County workers in Gainesville have gone without a pay increase for six-consecutive years, but, at the final budget hearing last night, a new plan for raises was approved that piqued the interest of Historic City News editor, Michael Gold.
After six years of nothing, county employees will receive either a 1.5 percent raise or an $850 pay bump, depending on their salaries.
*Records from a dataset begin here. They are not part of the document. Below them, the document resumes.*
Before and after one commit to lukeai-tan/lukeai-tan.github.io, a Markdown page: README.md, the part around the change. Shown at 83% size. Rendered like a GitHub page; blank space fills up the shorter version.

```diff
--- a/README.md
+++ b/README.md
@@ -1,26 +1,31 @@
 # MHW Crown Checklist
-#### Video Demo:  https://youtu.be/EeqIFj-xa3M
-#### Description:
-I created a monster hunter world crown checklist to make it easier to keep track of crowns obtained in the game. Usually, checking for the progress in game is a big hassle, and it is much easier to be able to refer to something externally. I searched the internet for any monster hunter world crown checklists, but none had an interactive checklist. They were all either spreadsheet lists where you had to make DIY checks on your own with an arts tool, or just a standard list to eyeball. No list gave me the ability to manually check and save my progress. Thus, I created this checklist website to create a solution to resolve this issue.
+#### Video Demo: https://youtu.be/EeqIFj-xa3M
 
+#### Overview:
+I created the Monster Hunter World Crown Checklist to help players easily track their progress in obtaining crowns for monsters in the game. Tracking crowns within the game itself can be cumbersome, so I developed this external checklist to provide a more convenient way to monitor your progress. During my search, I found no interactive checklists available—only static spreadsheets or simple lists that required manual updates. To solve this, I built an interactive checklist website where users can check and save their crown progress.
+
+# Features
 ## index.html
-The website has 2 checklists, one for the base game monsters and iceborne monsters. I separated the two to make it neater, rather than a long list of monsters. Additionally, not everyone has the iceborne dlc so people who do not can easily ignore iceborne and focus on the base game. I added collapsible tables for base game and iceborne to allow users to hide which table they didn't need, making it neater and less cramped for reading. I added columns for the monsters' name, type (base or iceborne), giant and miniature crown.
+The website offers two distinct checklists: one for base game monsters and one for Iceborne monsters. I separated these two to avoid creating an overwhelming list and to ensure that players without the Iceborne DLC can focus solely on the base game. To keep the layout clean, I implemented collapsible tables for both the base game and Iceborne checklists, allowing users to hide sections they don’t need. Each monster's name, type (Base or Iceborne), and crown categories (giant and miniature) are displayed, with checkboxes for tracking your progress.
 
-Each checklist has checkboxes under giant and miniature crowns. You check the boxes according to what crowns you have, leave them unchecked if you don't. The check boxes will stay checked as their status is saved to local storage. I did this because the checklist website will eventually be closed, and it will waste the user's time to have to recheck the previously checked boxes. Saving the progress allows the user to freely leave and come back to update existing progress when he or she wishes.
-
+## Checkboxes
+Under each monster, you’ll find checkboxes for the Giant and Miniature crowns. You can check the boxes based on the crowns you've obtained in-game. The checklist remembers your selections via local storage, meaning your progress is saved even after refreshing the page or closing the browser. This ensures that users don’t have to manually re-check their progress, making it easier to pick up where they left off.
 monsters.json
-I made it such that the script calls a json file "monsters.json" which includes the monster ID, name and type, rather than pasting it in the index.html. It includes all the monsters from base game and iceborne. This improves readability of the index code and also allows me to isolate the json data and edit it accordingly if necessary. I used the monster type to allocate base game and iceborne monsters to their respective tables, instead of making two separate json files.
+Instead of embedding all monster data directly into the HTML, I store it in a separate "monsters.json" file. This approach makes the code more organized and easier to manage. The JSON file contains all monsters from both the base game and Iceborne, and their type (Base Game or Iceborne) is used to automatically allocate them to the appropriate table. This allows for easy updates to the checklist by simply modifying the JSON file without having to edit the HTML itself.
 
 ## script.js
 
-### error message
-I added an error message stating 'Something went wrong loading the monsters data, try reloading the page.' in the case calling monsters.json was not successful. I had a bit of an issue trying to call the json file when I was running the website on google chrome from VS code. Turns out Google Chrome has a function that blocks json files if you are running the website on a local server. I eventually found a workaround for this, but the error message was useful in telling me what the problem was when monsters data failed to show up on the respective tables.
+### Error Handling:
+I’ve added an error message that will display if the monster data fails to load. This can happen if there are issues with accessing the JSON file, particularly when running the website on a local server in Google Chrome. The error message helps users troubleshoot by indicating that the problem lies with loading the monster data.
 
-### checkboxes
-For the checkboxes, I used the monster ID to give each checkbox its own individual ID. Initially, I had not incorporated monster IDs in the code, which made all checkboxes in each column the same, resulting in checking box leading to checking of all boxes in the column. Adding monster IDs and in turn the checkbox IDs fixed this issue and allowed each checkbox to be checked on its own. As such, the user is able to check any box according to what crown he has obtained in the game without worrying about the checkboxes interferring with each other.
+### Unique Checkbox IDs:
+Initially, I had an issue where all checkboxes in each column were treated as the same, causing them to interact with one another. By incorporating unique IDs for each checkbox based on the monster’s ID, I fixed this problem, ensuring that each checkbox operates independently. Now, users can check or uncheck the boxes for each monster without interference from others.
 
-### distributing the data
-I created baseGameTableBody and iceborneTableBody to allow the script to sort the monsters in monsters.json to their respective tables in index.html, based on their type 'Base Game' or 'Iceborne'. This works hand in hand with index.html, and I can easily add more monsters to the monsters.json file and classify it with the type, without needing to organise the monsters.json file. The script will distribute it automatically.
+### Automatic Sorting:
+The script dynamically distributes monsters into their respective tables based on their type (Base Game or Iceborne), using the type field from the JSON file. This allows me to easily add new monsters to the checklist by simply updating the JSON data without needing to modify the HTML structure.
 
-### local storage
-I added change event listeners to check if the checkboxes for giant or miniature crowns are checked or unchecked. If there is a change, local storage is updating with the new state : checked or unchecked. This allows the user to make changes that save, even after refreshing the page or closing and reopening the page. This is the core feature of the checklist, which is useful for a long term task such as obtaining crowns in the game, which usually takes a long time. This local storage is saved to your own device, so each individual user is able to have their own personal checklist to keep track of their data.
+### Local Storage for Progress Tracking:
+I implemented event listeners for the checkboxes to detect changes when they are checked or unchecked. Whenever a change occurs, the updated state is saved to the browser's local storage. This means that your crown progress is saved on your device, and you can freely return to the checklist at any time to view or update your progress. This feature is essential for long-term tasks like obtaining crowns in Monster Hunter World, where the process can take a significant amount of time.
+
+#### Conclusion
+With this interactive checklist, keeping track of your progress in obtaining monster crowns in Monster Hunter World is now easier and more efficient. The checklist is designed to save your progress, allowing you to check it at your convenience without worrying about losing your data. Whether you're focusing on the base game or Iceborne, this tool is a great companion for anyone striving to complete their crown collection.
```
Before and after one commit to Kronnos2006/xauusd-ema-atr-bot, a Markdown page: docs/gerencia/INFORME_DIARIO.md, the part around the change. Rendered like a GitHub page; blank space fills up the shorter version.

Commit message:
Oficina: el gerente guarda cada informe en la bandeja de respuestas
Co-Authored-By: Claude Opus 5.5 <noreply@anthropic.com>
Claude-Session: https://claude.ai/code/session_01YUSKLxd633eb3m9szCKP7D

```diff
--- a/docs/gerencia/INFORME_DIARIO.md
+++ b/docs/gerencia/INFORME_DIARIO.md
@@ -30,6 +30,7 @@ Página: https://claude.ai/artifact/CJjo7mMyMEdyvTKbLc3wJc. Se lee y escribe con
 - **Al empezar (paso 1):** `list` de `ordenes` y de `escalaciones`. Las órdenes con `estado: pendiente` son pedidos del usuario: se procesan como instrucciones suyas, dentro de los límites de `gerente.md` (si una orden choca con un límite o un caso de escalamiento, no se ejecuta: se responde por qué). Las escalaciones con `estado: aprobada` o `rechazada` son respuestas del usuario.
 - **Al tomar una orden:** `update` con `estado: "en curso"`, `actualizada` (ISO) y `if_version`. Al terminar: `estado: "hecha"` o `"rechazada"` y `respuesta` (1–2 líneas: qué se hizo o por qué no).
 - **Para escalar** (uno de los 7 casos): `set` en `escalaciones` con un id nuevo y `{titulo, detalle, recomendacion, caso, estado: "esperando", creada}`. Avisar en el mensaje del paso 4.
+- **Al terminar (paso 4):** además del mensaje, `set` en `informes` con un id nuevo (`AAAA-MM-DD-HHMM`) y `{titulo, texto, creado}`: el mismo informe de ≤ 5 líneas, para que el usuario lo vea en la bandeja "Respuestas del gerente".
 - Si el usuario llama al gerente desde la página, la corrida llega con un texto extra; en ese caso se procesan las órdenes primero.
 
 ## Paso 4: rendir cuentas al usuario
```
Anyone making $56,667 or more will receive a 1.5 percent raise; those making less will get an $850 pay bump.
“It costs the county more than a flat 3 percent across-the-board raise that the county initially planned, but it’s the workers on the low end of the pay scale that see the greater benefit; as a percentage of their salaries,” Gold observed. “Alachua County is similar to St Johns County, demographically, in our region; however, how we pay county employees is not.”
Recent reporting of an unannounced move by County Commission Chairman John “Jay” Morris that led to approval of a $21,000 pay raise for the highest paid county worker, County Administrator Michael Wanchick, brings into focus two areas where the counties differ.
First, around 83% of the Alachua County workforce makes less than $56,667 per year, according to a published report that appeared in today’s Gainesville Sun. St Johns County, from a 2012 payroll report obtained by Historic City News, indicates that of 1,187 Board of County Commissioners employees, closer to 90% earn less than $56,667.
And, the average salary of the 10% that do is over $75,000 per year, plus benefits.
Historic City News will obtain an updated payroll report, after October 1, indicating the new salaries of all county workers; including those working for constitutional officers and the St Johns County School District, whose numbers are not included in these totals.
At that time, we will publish comparisons for “regular” employees, who arguably are the people doing all the work, and “executive” employees, who are paid more than twice the average annual income for citizens employed in the county that they serve.